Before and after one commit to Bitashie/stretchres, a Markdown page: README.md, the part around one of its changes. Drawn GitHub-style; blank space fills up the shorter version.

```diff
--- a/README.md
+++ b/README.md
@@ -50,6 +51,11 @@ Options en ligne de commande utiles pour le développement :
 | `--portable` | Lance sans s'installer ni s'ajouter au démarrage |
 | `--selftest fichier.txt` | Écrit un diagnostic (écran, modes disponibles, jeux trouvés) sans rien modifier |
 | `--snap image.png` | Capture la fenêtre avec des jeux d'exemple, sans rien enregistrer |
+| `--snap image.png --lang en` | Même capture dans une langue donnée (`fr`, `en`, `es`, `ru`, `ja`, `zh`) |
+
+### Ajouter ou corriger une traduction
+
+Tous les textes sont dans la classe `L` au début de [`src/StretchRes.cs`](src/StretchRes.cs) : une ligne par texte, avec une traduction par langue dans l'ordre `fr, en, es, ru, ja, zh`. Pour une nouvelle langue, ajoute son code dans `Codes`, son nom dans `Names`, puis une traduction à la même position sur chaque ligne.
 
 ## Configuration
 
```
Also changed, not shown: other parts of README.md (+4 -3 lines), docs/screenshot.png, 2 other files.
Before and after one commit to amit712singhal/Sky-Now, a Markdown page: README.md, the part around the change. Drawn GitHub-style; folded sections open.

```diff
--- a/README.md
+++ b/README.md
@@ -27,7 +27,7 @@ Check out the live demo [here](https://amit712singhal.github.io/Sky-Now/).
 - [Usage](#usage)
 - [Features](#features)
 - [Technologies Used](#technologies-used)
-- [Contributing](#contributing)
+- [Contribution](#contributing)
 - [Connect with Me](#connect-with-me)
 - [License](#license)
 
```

▸ Task item
All of the material must be written out again without any change.

▸ Expected output
Before and after one commit to Bitashie/stretchres, a Markdown page: README.md, the part around one of its changes. Drawn GitHub-style; blank space fills up the shorter version.

```diff
--- a/README.md
+++ b/README.md
@@ -50,6 +51,11 @@ Options en ligne de commande utiles pour le développement :
 | `--portable` | Lance sans s'installer ni s'ajouter au démarrage |
 | `--selftest fichier.txt` | Écrit un diagnostic (écran, modes disponibles, jeux trouvés) sans rien modifier |
 | `--snap image.png` | Capture la fenêtre avec des jeux d'exemple, sans rien enregistrer |
+| `--snap image.png --lang en` | Même capture dans une langue donnée (`fr`, `en`, `es`, `ru`, `ja`, `zh`) |
+
+### Ajouter ou corriger une traduction
+
+Tous les textes sont dans la classe `L` au début de [`src/StretchRes.cs`](src/StretchRes.cs) : une ligne par texte, avec une traduction par langue dans l'ordre `fr, en, es, ru, ja, zh`. Pour une nouvelle langue, ajoute son code dans `Codes`, son nom dans `Names`, puis une traduction à la même position sur chaque ligne.
 
 ## Configuration
 
```
Also changed, not shown: other parts of README.md (+4 -3 lines), docs/screenshot.png, 2 other files.
Before and after one commit to amit712singhal/Sky-Now, a Markdown page: README.md, the part around the change. Drawn GitHub-style; folded sections open.

```diff
--- a/README.md
+++ b/README.md
@@ -27,7 +27,7 @@ Check out the live demo [here](https://amit712singhal.github.io/Sky-Now/).
 - [Usage](#usage)
 - [Features](#features)
 - [Technologies Used](#technologies-used)
-- [Contributing](#contributing)
+- [Contribution](#contributing)
 - [Connect with Me](#connect-with-me)
 - [License](#license)
 
```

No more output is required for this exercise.